[MATERIAL PROVIDED — start]

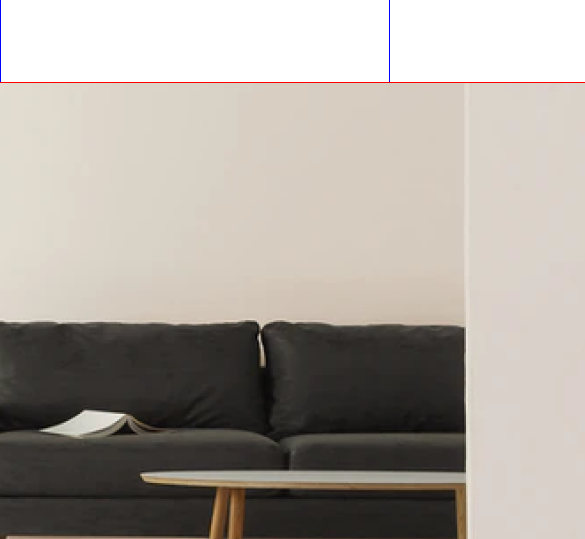
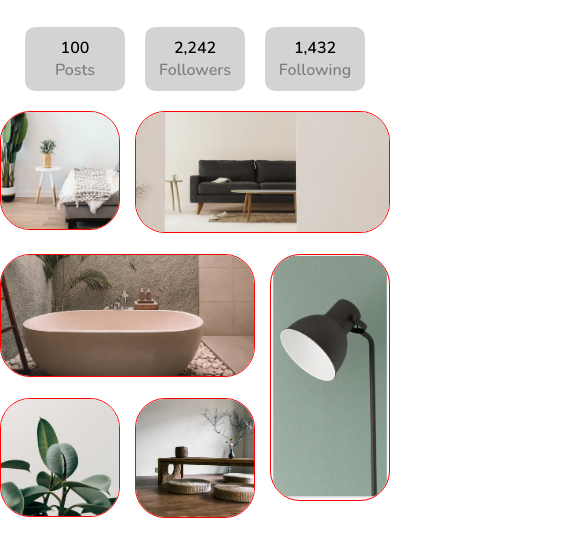
Before and after one commit to Kashyap-Pandya/100daysofc0de, a plain HTML site: page gallery master/index.html in a window 390 px wide. Shown: the part 305-844 px from the top of the page, 585 px wide, since content can reach past the window. Drawn offline with nearby package versions, Linux system fonts and the light colour scheme.

Commit message:
[IMP] made it responsive

```diff
--- a/gallery master/style.css
+++ b/gallery master/style.css
@@ -1,8 +1,8 @@
-*{
+* {
   padding: 0;
   margin: 0;
   box-sizing: border-box;
-    font-family: 'Nunito',sans-serif;
+  font-family: "Nunito", sans-serif;
 }
 
 .profile-container {
@@ -13,8 +13,8 @@
   margin-top: 50px;
 }
 
-.profile-img{
-    width: 10%;
+.profile-img {
+  width: 20vh;
   border-radius: 10px;
   margin-bottom: 8px;
 }
@@ -23,7 +23,6 @@
   text-align: center;
   margin-bottom: 10px;
   font-weight: bolder;
-
 }
 
 .profile-data p {
@@ -46,22 +45,46 @@
 }
 
 .social span {
-    color:grey;
+  color: grey;
 }
 
 .gallery-grid {
-    display:grid;
-    padding-top: 100px;
-    gap: 5px;
-    grid-template-columns: 50vw 50vw;
-
-    justify-items: center;
-    align-items: center;
-border: 1px solid blue;
+  display: grid;
+  grid-template-columns: repeat(auto-fit, 1fr);
+  grid-template-rows: repeat(auto-fit, 1fr);
+  grid-gap: 15px;
 }
 
 .gallery-grid img {
+  border-radius: 30px;
+  border: 1px solid red;
+  width: 100%;
+}
 
-    border-radius: 30px;
-    border:1px solid red;
+
+.img-2{
+    grid-column: 2/4;
+
 }
+
+.img-3 {
+   grid-row: 2/3;
+   grid-column: 1/3;
+
+}
+
+.img-4 {
+   grid-row: 2/4;
+
+}
+
+
+.img-5 {
+   grid-column : 1/2;
+
+}
+
+.img-6 {
+   grid-column:2/3;
+
+}
```
Also changed, not shown: gallery master/index.html (+1 -1 lines). Lines whose indentation alone changed are shown as unchanged.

[MATERIAL PROVIDED — finish]

## [WHAT YOU SHOULD DO]
Each line above where the word "gallery" occurs should be returned in full.

## [RESPONSE]
Before and after one commit to Kashyap-Pandya/100daysofc0de, a plain HTML site: page gallery master/index.html in a window 390 px wide. Shown: the part 305-844 px from the top of the page, 585 px wide, since content can reach past the window. Drawn offline with nearby package versions, Linux system fonts and the light colour scheme.
--- a/gallery master/style.css
+++ b/gallery master/style.css
 .gallery-grid {
 .gallery-grid img {
Also changed, not shown: gallery master/index.html (+1 -1 lines). Lines whose indentation alone changed are shown as unchanged.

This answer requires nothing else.